Change Status or Consular Process?

“I am currently in the US on B1/B2 visa and got accepted in a program and got my i20 form. what do you suggest apply for change of status or go back to my home country and apply there?” ANSWER: Try to change status, but you might be required to consular process anyway. Sometimes you receive an I-797 approval notice for a visa (any visa), but without the change of status. This means you’re required to have it stamped before you can be on that status. Obviously that can only be done by returning to your country and making a visa appointment (i.e. consular processing). These situations typically happen when the USCIS agrees with the underlying eligibility for your visa (i.e. the school admission is in order), but they are unsure of your intent to immigrate and want you to go through an interview appointment to scrutinize this. So to your question of whether you should try for COS, the answer given the above explanation is that you have nothing to lose by trying for a COS. The worst t

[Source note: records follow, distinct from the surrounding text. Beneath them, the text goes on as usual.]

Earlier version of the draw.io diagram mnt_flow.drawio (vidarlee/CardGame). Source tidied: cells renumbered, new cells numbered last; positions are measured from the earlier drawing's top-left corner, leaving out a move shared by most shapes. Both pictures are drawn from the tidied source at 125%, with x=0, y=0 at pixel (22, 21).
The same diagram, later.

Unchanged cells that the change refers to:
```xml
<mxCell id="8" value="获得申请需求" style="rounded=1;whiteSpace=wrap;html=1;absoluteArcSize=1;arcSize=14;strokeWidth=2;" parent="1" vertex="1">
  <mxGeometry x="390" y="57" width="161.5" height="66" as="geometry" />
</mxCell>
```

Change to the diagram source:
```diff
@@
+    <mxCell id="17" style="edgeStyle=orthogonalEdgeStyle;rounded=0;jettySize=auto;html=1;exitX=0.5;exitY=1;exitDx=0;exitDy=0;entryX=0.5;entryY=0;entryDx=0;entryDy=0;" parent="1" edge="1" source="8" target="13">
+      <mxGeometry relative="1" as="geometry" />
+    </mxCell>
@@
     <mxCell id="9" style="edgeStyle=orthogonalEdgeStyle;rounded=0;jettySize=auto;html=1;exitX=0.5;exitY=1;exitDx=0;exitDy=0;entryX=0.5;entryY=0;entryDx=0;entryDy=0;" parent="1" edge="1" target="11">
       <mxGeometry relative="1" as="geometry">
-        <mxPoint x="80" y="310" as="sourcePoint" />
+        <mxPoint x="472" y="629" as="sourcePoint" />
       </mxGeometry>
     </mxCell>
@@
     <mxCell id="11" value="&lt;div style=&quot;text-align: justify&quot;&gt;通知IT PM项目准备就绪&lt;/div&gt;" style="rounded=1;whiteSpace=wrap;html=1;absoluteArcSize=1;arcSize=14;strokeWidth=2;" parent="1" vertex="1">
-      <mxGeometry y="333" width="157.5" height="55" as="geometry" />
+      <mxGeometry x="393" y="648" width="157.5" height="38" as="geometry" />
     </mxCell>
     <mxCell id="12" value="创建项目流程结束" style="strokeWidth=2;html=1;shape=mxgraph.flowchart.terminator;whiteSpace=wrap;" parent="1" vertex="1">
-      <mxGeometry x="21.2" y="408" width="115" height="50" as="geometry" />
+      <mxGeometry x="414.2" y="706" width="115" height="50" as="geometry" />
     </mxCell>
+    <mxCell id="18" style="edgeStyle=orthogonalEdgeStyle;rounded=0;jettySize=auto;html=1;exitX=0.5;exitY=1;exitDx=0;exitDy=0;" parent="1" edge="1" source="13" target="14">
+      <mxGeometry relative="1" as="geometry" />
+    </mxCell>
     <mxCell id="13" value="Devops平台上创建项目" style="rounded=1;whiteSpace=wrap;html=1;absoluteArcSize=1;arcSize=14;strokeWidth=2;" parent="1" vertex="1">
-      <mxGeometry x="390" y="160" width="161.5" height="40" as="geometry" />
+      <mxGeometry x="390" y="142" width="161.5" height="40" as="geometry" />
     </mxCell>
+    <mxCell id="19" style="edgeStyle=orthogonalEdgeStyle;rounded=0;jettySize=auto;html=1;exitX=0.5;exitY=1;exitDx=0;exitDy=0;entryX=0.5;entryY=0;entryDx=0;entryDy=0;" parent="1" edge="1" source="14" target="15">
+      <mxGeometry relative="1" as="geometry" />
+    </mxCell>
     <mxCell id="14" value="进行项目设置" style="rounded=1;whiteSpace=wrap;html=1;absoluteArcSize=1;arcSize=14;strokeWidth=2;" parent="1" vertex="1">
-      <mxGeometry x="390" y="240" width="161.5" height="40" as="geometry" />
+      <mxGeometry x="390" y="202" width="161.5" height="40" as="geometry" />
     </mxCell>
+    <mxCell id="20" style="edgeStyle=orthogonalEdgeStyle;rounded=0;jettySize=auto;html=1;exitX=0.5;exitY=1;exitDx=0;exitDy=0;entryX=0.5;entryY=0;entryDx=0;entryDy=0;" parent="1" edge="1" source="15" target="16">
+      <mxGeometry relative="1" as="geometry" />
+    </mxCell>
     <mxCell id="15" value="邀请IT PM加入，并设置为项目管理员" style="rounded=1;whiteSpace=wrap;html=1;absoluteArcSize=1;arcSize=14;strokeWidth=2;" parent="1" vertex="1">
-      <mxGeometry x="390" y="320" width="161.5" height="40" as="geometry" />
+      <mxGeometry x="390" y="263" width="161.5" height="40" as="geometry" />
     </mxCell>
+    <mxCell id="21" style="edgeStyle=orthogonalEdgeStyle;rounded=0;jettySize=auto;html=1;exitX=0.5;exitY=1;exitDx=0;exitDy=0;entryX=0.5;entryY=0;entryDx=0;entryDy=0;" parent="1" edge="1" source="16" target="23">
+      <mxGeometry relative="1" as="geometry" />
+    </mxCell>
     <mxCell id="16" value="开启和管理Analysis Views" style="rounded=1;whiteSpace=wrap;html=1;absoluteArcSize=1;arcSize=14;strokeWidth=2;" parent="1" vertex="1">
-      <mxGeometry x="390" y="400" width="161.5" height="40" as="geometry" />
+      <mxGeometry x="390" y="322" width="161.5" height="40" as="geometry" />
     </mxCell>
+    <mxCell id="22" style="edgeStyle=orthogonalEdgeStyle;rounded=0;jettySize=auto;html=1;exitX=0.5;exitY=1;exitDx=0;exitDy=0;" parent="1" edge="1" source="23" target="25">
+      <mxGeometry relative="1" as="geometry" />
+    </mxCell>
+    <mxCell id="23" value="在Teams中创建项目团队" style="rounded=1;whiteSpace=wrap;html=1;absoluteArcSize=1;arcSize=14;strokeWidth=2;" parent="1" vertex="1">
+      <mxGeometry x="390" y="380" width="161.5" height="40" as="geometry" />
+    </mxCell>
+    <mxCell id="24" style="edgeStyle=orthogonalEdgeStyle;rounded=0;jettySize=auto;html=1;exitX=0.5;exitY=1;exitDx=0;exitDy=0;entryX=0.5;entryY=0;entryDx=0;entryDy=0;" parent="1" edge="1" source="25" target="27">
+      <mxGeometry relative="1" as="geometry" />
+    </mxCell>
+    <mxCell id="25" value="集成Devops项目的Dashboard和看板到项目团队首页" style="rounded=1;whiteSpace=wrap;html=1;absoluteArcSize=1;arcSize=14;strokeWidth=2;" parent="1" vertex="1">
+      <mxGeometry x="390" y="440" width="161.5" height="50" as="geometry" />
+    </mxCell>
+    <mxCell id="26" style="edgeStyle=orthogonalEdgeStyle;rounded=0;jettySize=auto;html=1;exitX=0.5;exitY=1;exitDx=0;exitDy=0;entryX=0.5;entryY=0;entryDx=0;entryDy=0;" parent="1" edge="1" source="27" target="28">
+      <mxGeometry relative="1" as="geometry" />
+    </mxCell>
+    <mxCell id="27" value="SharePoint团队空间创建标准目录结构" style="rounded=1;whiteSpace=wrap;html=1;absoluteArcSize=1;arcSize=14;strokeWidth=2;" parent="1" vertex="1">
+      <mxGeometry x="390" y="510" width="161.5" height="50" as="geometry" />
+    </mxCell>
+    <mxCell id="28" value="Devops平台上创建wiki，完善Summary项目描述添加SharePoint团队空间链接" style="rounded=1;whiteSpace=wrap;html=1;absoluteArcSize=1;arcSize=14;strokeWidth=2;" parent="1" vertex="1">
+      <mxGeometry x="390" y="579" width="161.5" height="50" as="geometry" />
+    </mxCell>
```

There’s a new addition to the vocabulary of corporatese: the "tribe." I hope it doesn’t get cliché like "deep dive," "reach out," and my personal pet peeve, "deliverables." That’s because I really subscribe to the concept "tribe" as a clue to my lifelong desire for a sense of belonging, how to analyze a potential jury, or o whom I direct blog writing, to name just a few. One of the reasons I like this concept is be because as a solo attorney, it is important to distinguish with practicing in my own law firm, and being alone. I’m very much part of a tribe, they don’t simply partake in weekly partner meetings or from picnics. But being a tribe as a solo attorney is just as if not more critical. I very much believe in and mutual sense of purpose in what we do, whether in work play or family. In the end, it’s what makes you get up and want to go to work in the morning and do a good job. Humans need purpose, I tried with common interes